During home visits and appointments for the disabled child, make sure to always ask parents about how things are for siblings. You may be the only person in a young sibling’s life to detect a problem early on and help them get the support they need.

Use this checklist to find out about sibling wellbeing and school work.

  1. Do you have any concerns about (sibling’s) behaviour or mood?
  2. Does (sibling) help you with caring tasks at home?
  3. Does (sibling) have any problems with getting homework done?
  4. How are things going at school for (sibling)
  5. Is (sibling’s) sleep disrupted at night?
  6. How is the relationship between (sibling) and (his/her disabled brother or sister)?
  7. Are you able to spend enough time with (sibling)?
  8. Is (sibling) able to spend enough time with friends and doing leisure activities?
  9. What questions does (sibling) ask about (his/her disabled brother or sister’s) condition?

Make sure that you or the parent takes action to help siblings with any of these issues. Some things may be resolved with self-help strategies used by parents as outlined in our parents pages and others may require referral to other sources of support as outlined in our getting help for a young sibling page.

Teach strategies to parents

Sibling focus

Encourage parents to spend time doing things one to one with siblings. Talk to parents about how important it is to have times where the focus of the family activity or conversation is about the siblings and not about the disabled child. Go through the pages on giving attention and sibling rivalry with parents.

Open communication

Show parents ways to give information about the condition to siblings in an age appropriate and truthful way. Encourage parents to include siblings in meetings and to ask siblings to write down any questions they would like a specialist to answer. Use the information on our talking about disability and inclusion in meetings pages. 

Listening to feelings

Teach parents how to listen to and acknowledge sibling’s feelings. This can really transform the parent-sibling relationship and help siblings feel validated. Read our page on listening to feelings.

Using support networks

Inform parents about where they can get further support for siblings including mutual support from other siblings. See our page on support networks.

Hosting a workshop for parents

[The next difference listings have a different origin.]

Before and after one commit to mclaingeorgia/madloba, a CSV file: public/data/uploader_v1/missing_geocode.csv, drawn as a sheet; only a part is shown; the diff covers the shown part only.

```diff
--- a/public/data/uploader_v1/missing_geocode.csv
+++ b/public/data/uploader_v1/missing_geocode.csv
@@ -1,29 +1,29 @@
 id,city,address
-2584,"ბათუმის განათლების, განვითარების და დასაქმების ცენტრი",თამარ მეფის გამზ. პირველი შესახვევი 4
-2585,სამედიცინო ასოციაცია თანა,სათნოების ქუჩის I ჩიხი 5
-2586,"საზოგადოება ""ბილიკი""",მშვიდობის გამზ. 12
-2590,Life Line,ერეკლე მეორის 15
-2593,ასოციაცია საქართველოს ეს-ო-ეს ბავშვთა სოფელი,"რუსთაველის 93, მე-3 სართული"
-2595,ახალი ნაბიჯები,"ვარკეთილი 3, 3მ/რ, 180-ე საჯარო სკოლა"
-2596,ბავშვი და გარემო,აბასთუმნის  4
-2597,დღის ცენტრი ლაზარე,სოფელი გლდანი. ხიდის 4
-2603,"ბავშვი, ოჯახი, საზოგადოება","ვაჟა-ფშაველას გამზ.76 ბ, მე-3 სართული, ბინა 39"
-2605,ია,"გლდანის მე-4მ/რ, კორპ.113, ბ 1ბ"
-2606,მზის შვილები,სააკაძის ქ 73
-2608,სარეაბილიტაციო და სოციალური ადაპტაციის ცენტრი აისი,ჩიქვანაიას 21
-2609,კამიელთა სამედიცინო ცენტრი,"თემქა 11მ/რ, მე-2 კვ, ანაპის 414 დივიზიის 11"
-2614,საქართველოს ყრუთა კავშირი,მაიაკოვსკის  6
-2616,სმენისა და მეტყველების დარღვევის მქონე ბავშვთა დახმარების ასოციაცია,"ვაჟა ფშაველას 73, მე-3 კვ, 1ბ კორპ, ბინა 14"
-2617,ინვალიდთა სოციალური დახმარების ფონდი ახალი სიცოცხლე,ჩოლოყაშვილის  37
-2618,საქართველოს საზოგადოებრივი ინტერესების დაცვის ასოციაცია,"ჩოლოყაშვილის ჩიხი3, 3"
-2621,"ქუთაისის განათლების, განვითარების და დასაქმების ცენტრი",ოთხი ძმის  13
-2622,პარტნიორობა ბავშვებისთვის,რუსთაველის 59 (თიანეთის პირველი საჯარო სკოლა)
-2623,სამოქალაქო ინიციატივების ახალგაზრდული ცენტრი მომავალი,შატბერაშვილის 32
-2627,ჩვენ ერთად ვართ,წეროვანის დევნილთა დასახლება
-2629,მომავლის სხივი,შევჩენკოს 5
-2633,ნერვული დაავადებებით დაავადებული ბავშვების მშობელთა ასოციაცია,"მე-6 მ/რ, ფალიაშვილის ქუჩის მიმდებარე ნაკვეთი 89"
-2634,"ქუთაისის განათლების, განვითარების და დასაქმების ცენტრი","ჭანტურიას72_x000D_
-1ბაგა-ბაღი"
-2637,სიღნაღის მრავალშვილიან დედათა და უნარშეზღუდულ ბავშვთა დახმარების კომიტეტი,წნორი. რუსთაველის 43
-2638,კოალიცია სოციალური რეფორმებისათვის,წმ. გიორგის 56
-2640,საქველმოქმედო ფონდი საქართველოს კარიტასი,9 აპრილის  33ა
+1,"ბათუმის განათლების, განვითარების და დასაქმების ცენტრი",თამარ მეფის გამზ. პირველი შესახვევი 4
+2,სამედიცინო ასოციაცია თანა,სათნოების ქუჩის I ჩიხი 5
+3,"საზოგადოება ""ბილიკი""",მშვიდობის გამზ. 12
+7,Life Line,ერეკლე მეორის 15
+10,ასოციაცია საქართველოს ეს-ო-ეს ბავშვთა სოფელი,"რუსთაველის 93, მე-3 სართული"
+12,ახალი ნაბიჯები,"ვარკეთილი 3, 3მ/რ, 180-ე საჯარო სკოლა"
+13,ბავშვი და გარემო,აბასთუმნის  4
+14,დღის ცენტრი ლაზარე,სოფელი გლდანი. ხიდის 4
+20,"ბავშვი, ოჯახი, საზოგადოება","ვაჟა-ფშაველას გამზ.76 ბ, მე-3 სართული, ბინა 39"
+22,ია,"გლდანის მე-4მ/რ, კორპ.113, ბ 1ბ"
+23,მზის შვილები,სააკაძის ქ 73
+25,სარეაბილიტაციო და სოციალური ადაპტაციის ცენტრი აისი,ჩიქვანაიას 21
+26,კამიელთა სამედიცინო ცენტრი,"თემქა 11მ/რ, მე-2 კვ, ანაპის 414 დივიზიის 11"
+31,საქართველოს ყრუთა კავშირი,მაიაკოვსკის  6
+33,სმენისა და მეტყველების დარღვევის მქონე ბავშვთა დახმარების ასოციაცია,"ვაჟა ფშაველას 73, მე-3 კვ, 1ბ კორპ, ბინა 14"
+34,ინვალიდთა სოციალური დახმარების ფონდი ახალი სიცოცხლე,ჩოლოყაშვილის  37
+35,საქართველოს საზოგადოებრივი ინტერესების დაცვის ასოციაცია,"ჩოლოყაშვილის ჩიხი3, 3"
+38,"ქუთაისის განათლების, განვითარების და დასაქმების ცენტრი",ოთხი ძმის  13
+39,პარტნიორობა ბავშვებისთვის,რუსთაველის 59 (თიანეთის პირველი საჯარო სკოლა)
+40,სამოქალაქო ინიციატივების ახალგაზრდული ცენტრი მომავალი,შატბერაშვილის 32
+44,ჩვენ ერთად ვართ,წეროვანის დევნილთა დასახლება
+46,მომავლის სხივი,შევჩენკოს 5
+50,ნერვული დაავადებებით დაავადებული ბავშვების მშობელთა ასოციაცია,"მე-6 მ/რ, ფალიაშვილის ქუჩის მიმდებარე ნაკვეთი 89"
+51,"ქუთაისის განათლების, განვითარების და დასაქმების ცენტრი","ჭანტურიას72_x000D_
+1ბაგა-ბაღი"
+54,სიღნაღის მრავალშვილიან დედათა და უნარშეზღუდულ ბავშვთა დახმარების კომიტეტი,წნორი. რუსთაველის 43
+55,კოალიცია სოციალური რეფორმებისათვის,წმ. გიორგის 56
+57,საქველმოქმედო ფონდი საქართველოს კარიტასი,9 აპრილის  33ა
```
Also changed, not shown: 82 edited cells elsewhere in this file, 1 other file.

Sibs runs workshops for parents on supporting siblings which you can buy in for your organisation to host.  The workshops can be run both online and in person.  We can tailor topics to meet particular needs including giving siblings attention, sibling rivalry and challenging behaviour  Find our more about booking a workshop for parents.